Over two-thirds of American churches have worship attendance of under 100. If you want to read the implications of what Ranier calls “paradigmatic changes,” here’s the link.

In considering these numbers, Ranier offers some fresh categories.

Under 50 in attendance: Smaller churches

51-99: Mid-size churches

100-249: Large churches

250 and above: Larger churches.

Yes, we’re not all about numbers. They’re so much more to be considered, but numbers, whether it be offerings, baptisms, decisions, or attendance are worth our attention. Often, we do find ourselves measuring our ministry success on numbers.

So, if you haven’t already, find where your current ministry sits in the above categories. Then consider these four things:

1.     The odds are good that statistically, your church is not an outlier. Two-thirds of American churches are under 100 in attendance. The overwhelming number of churches are less than 250.

2.     Reaffirm your calling. If your “church-size-self-esteem” is taking a hit, go back to your calling to your current ministry. Is there still work to be done? What is the potential God has shown you in that place?

3.     Make a list of all the things you can do in your current ministry that a church in the other categories can’t or won’t do. Leverage and build off that list.

4.     Find ministry colleagues who will spur you on and challenge you for the next season as opposed to daydreaming about the grass you believe might be greener on the other side of the fence. You’ve heard it, and maybe even preached, that comparison kills contentment and joy.

My middle son played basketball at Bethel. There was a head coach change between his freshman and sophomore seasons, and he had the opportunity to be the team representative on the search committee. He probably had one of best question for each candidate: “Not counting Jesus, who, from the Bible, would be your starting five?”

That’s another story, but feel free to let me know who you would pick for your starting five!

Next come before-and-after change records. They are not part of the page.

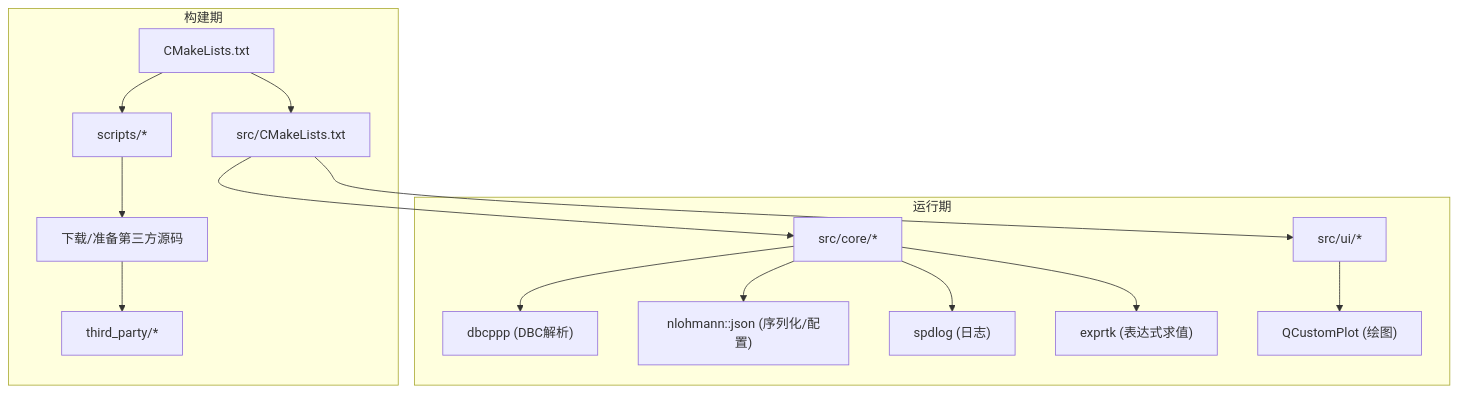
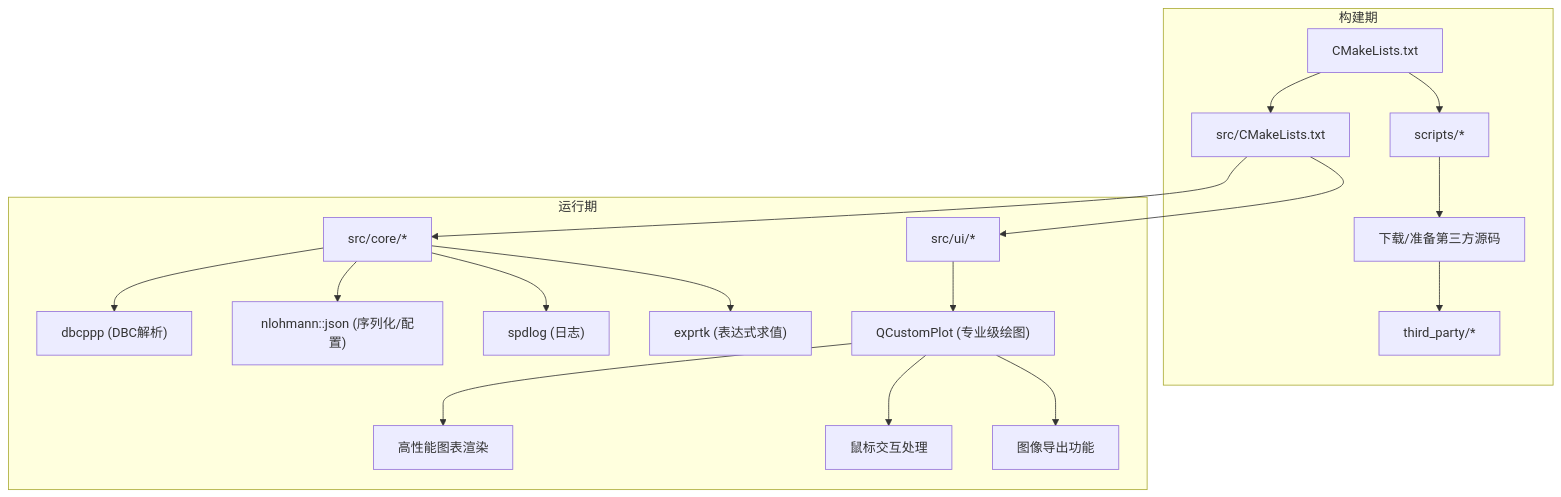
The second of 5 diagrams in .qoder/repowiki/zh/content/构建和部署/第三方组件集成.md (jakecai1225-design/OpenBus), drawn with Mermaid before and after one commit. The commit also changed other lines of this file and 71 other files, not shown here.

Commit message:
graphic trace

````diff
--- a/.qoder/repowiki/zh/content/构建和部署/第三方组件集成.md
+++ b/.qoder/repowiki/zh/content/构建和部署/第三方组件集成.md
@@ -88,18 +83,21 @@
 ```mermaid
 graph TB
 subgraph "构建期"
 CM["CMakeLists.txt"] --> SC["scripts/*"]
 SC --> DL["下载/准备第三方源码"]
 DL --> TP["third_party/*"]
 CM --> SRC["src/CMakeLists.txt"]
 end
 subgraph "运行期"
 CORE["src/core/*"] --> DBCCPP["dbcppp (DBC解析)"]
 CORE --> JSON["nlohmann::json (序列化/配置)"]
 CORE --> SPDLOG["spdlog (日志)"]
 CORE --> EXPRTK["exprtk (表达式求值)"]
-UI["src/ui/*"] --> QCP["QCustomPlot (绘图)"]
+UI["src/ui/*"] --> QCP["QCustomPlot (专业级绘图)"]
+QCP --> PLOT["高性能图表渲染"]
+QCP --> INTERACT["鼠标交互处理"]
+QCP --> EXPORT["图像导出功能"]
 end
 SRC --> CORE
 SRC --> UI
 ```
````
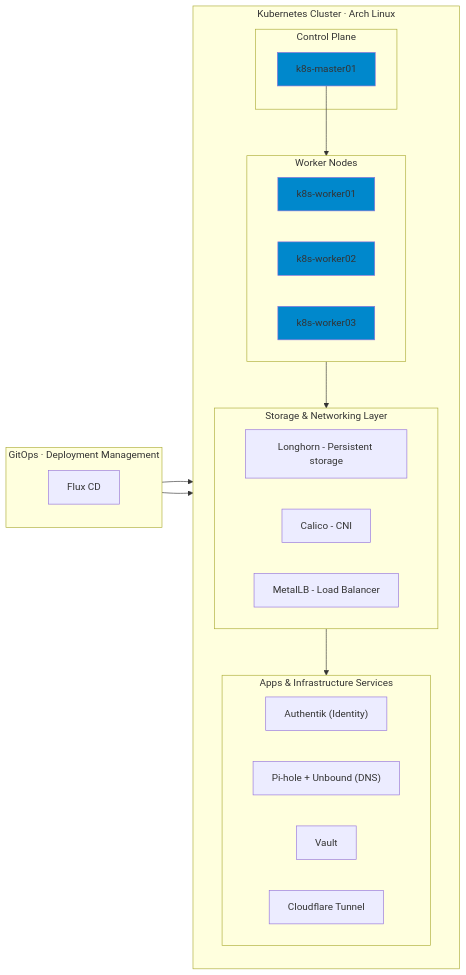
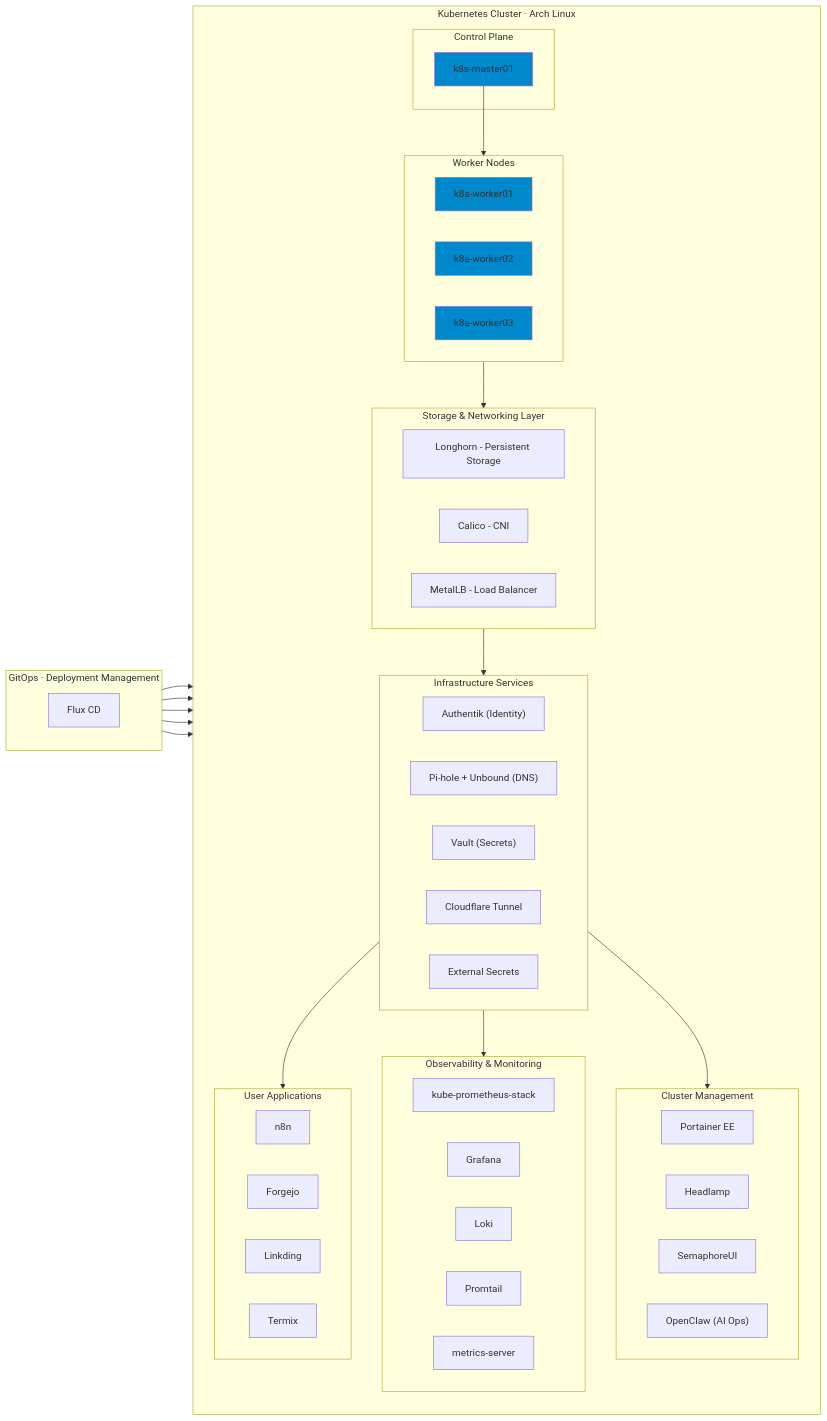
One commit to ivanversluis/homelabs changed the diagram in Readme.md. Above: the diagram before and after it, drawn with Mermaid. The commit also changed other lines of this file, not shown here.

````diff
--- a/Readme.md
+++ b/Readme.md
@@ -4,52 +5,81 @@
 ```mermaid
 ---
 config:
   layout: dagre
   themeVariables:
     primaryColor: '#0088cc'
     edgeLabelBackground: '#f8f8f8'
     tertiaryColor: '#ffffff'
 ---
 flowchart LR
  subgraph ControlPlane["Control Plane"]
         CP["k8s-master01"]
   end
  subgraph Workers["Worker Nodes"]
     direction LR
         W1["k8s-worker01"]
         W2["k8s-worker02"]
         W3["k8s-worker03"]
   end
  subgraph CoreServices["Storage & Networking Layer"]
     direction LR
-        LH["Longhorn - Persistent storage"]
+        LH["Longhorn - Persistent Storage"]
         CL["Calico - CNI"]
         LB["MetalLB - Load Balancer"]
   end
- subgraph Infra["Apps & Infrastructure Services"]
+ subgraph Infra["Infrastructure Services"]
     direction LR
         ID["Authentik (Identity)"]
         DNS["Pi-hole + Unbound (DNS)"]
-        VAULT["Vault"]
+        VAULT["Vault (Secrets)"]
         TUN["Cloudflare Tunnel"]
+        EXT["External Secrets"]
+  end
+ subgraph Observability["Observability & Monitoring"]
+    direction LR
+        PROM["kube-prometheus-stack"]
+        GRAF["Grafana"]
+        LOKI["Loki"]
+        PRTL["Promtail"]
+        MS["metrics-server"]
+  end
+ subgraph Management["Cluster Management"]
+    direction LR
+        PORT["Portainer EE"]
+        HEAD["Headlamp"]
+        SEM["SemaphoreUI"]
+        OC["OpenClaw (AI Ops)"]
+  end
+ subgraph Apps["User Applications"]
+    direction LR
+        N8N["n8n"]
+        FGJ["Forgejo"]
+        LKD["Linkding"]
+        TMX["Termix"]
   end
  subgraph K8S["Kubernetes Cluster · Arch Linux"]
     direction TB
         ControlPlane
         Workers
         CoreServices
         Infra
+        Observability
+        Management
+        Apps
   end
  subgraph GitOps["GitOps · Deployment Management"]
     direction TB
         FLUX["Flux CD"]
   end
     CP --> Workers
     Workers --> CoreServices
-    FLUX --> CoreServices & Infra
+    FLUX --> CoreServices & Infra & Observability & Management & Apps
     CoreServices --> Infra
+    Infra --> Observability
+    Infra --> Management
+    Infra --> Apps
   style CP fill:#0088cc
   style W1 fill:#0088cc
   style W2 fill:#0088cc
   style W3 fill:#0088cc
 ```
````
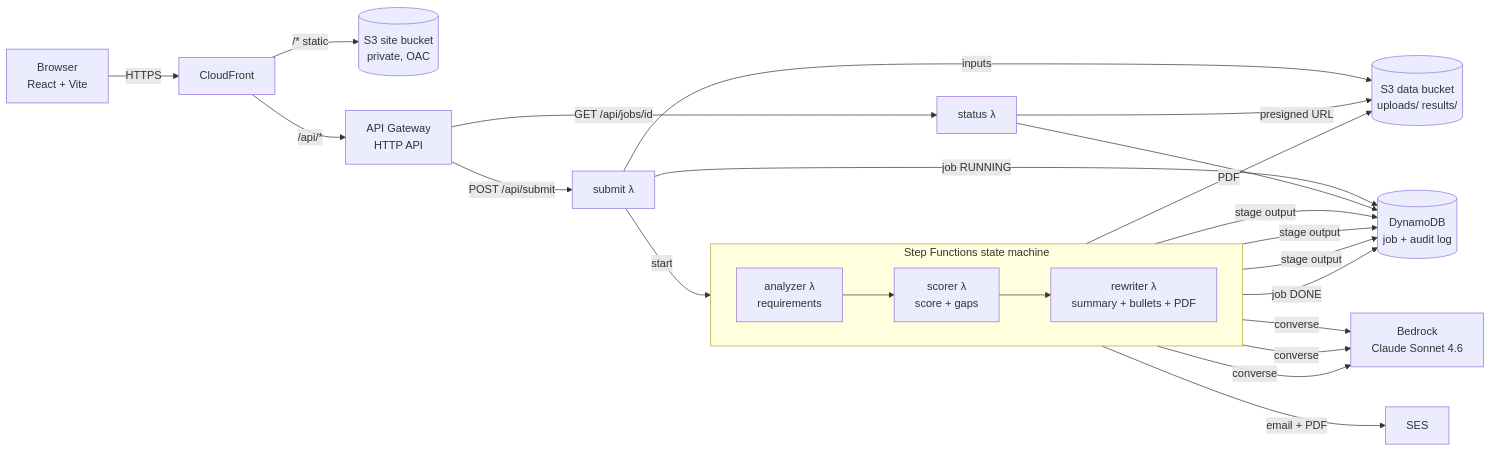
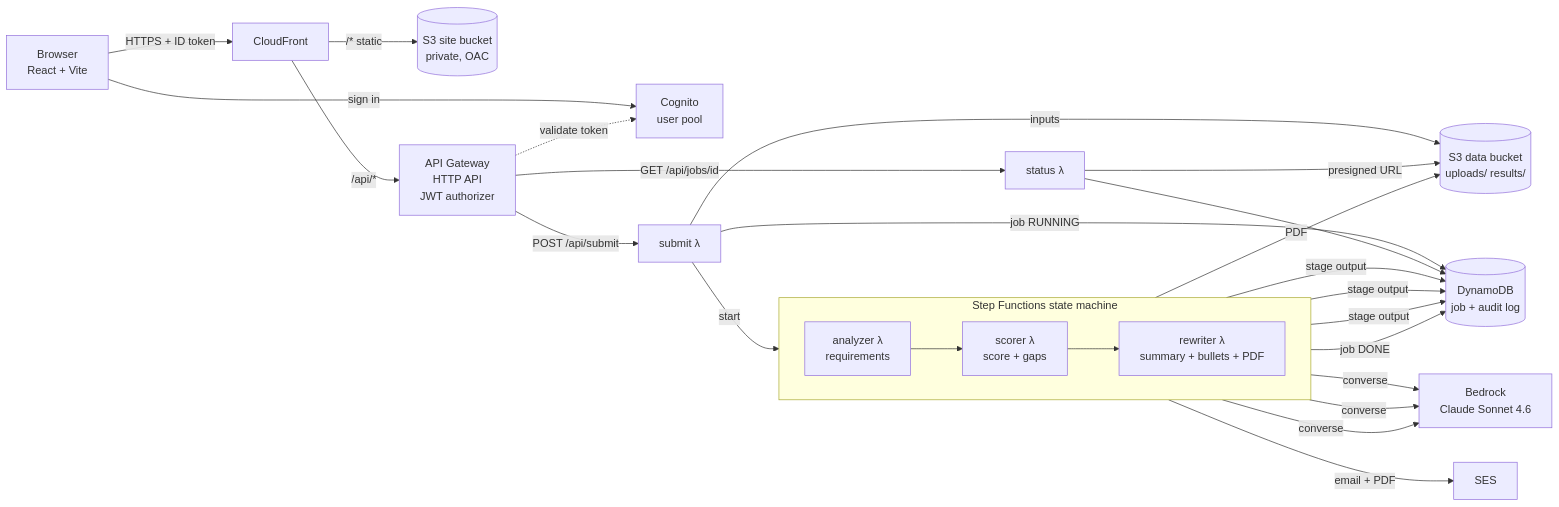
Before and after one commit to Chakravardhan-04/resume-tailor: the diagram in README.md, drawn with Mermaid. The commit also changed other lines of this file and 18 other files, not shown here.

Commit message:
feat(frontend): Cognito sign-in, sign-up and email confirmation; update README for authenticated flow

````diff
--- a/README.md
+++ b/README.md
@@ -9,24 +9,26 @@
 ```mermaid
 flowchart LR
-  U[Browser<br/>React + Vite] -->|HTTPS| CF[CloudFront]
+  U[Browser<br/>React + Vite] -->|sign in| COG[Cognito<br/>user pool]
+  U -->|HTTPS + ID token| CF[CloudFront]
   CF -->|/* static| S3W[(S3 site bucket<br/>private, OAC)]
-  CF -->|/api/*| APIGW[API Gateway<br/>HTTP API]
+  CF -->|/api/*| APIGW[API Gateway<br/>HTTP API<br/>JWT authorizer]
+  APIGW -.->|validate token| COG
   APIGW -->|POST /api/submit| SUB[submit λ]
   APIGW -->|GET /api/jobs/id| STA[status λ]
   SUB -->|inputs| S3D[(S3 data bucket<br/>uploads/ results/)]
   SUB -->|job RUNNING| DDB[(DynamoDB<br/>job + audit log)]
   SUB -->|start| SFN
 
   subgraph SFN[Step Functions state machine]
     direction LR
     A[analyzer λ<br/>requirements] --> B[scorer λ<br/>score + gaps] --> C[rewriter λ<br/>summary + bullets + PDF]
   end
 
   A & B & C -->|converse| BR[Bedrock<br/>Claude Sonnet 4.6]
   A & B & C -->|stage output| DDB
   C -->|PDF| S3D
   C -->|job DONE| DDB
   C -->|email + PDF| SES[SES]
   STA --> DDB
   STA -->|presigned URL| S3D
 ```
````
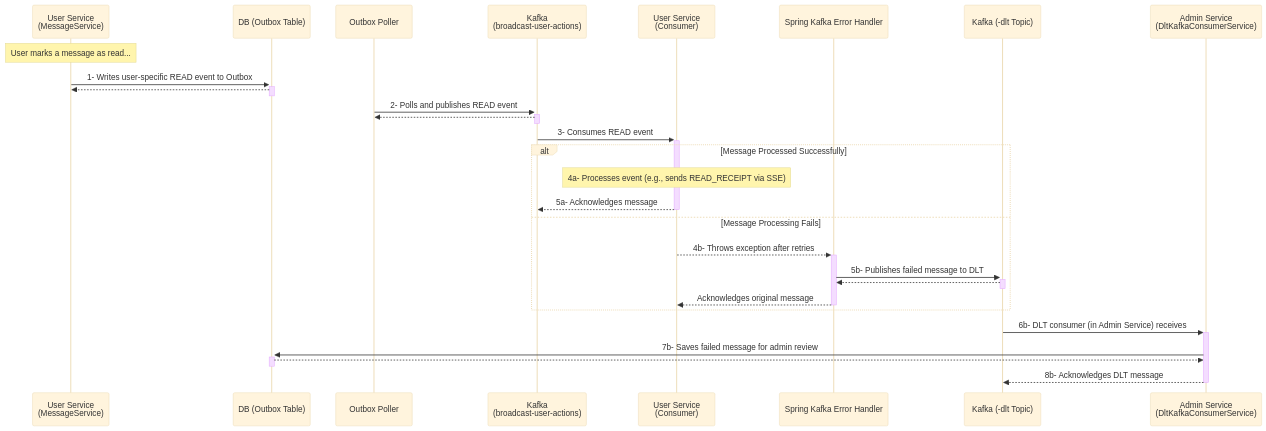
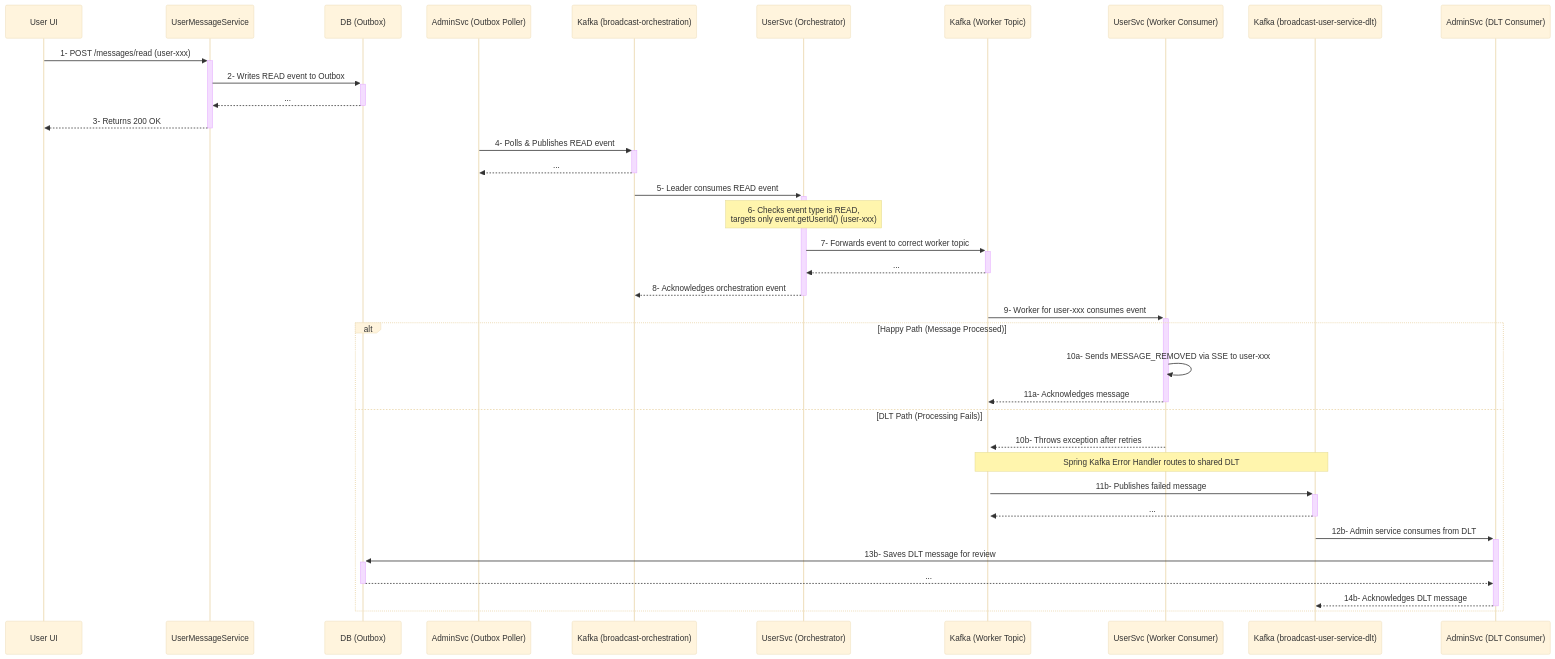
Before and after one commit to rsrini7/Notification-SSE-GLM-Flux: the diagram in MermaidDiagrams/seq-kafka-user-mark-read-dlt.mmd, drawn with Mermaid (base theme). The commit also changed 1 other file, not shown here.

Commit message:
refactor(MermaidDiagrams): update sequence diagrams for message read flow
- Replace seq-user-mark-read.mmd with updated flow in seq-kafka-user-mark-read-dlt.mmd
- Restructure diagram to show new orchestration pattern and DLT handling
- Clarify participant roles and message flow between services

```diff
--- a/MermaidDiagrams/seq-kafka-user-mark-read-dlt.mmd
+++ b/MermaidDiagrams/seq-kafka-user-mark-read-dlt.mmd
@@ -1,33 +1,41 @@
 sequenceDiagram
-    participant UserSvc as User Service <br/> (MessageService)
-    participant DB as DB (Outbox Table)
-    participant OutboxPoller as Outbox Poller
-    participant KafkaUserActions as Kafka <br/> (broadcast-user-actions)
-    participant Worker as User Service <br/> (Consumer)
-    participant SpringKafka as Spring Kafka Error Handler
-    participant KafkaDLT as Kafka (-dlt Topic)
-    participant DLTConsumer as Admin Service <br/> (DltKafkaConsumerService)
+    participant UserUI as User UI
+    participant UserSvc as UserMessageService
+    participant DB as DB (Outbox)
+    participant OutboxPoller as AdminSvc (Outbox Poller)
+    participant KafkaOrch as Kafka (broadcast-orchestration)
+    participant Orchestrator as UserSvc (Orchestrator)
+    participant KafkaWorker as Kafka (Worker Topic)
+    participant Worker as UserSvc (Worker Consumer)
+    participant DLT as Kafka (broadcast-user-service-dlt)
+    participant DLTConsumer as AdminSvc (DLT Consumer)
 
-    Note over UserSvc: User marks a message as read...
-    UserSvc->>+DB: 1- Writes user-specific READ event to Outbox
-    DB-->>-UserSvc: 
+    UserUI->>+UserSvc: 1- POST /messages/read (user-xxx)
+    UserSvc->>+DB: 2- Writes READ event to Outbox
+    DB-->>-UserSvc: ...
+    UserSvc-->>-UserUI: 3- Returns 200 OK
 
-    OutboxPoller->>+KafkaUserActions: 2- Polls and publishes READ event
-    KafkaUserActions-->>-OutboxPoller: 
+    OutboxPoller->>+KafkaOrch: 4- Polls & Publishes READ event
+    KafkaOrch-->>-OutboxPoller: ...
 
-    KafkaUserActions->>+Worker: 3- Consumes READ event
-    
-    alt Message Processed Successfully
-        Note over Worker: 4a- Processes event (e.g., sends READ_RECEIPT via SSE)
-        Worker-->>-KafkaUserActions: 5a- Acknowledges message
-    else Message Processing Fails
-        Worker-->>+SpringKafka: 4b- Throws exception after retries
-        SpringKafka->>+KafkaDLT: 5b- Publishes failed message to DLT
-        KafkaDLT-->>-SpringKafka: 
-        SpringKafka-->>-Worker: Acknowledges original message
+    KafkaOrch->>+Orchestrator: 5- Leader consumes READ event
+    Note over Orchestrator: 6- Checks event type is READ,<br/>targets only event.getUserId() (user-xxx)
+    Orchestrator->>+KafkaWorker: 7- Forwards event to correct worker topic
+    KafkaWorker-->>-Orchestrator: ...
+    Orchestrator-->>-KafkaOrch: 8- Acknowledges orchestration event
+
+    KafkaWorker->>+Worker: 9- Worker for user-xxx consumes event
+
+    alt Happy Path (Message Processed)
+        Worker->>Worker: 10a- Sends MESSAGE_REMOVED via SSE to user-xxx
+        Worker-->>-KafkaWorker: 11a- Acknowledges message
+    else DLT Path (Processing Fails)
+        Worker-->>+KafkaWorker: 10b- Throws exception after retries
+        Note over KafkaWorker, DLT: Spring Kafka Error Handler routes to shared DLT
+        KafkaWorker->>+DLT: 11b- Publishes failed message
+        DLT-->>-KafkaWorker: ...
+        DLT->>+DLTConsumer: 12b- Admin service consumes from DLT
+        DLTConsumer->>+DB: 13b- Saves DLT message for review
+        DB-->>-DLTConsumer: ...
+        DLTConsumer-->>-DLT: 14b- Acknowledges DLT message
     end
-    
-    KafkaDLT->>+DLTConsumer: 6b- DLT consumer (in Admin Service) receives
-    DLTConsumer->>+DB: 7b- Saves failed message for admin review
-    DB-->>-DLTConsumer: 
-    DLTConsumer-->>-KafkaDLT: 8b- Acknowledges DLT message
```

They ended up hiring a great coach who knew his X’s and O’s, created a fun atmosphere, and brought out the best in his player. He came to Bethel from coaching two nationally known Division I basketball programs where he was the top assistant coach. He was asked many times about his resume. He could have easily transitioned to a Division 1 head coaching job, or even a strong Division 2 position. But he chose a Division 3 head coaching job at a small Christian university in Minnesota. To many, it seemed like a demotion.

His response to that question of going from D1 go D3?

“The big time is where you are.”

Pastor, if you’re where God wants you to be, you’re in the big time.

Joel Nelson, Director of Church Strengthening, Converge North Central

Director of Church Strengthening

Additional articles by Joel Nelson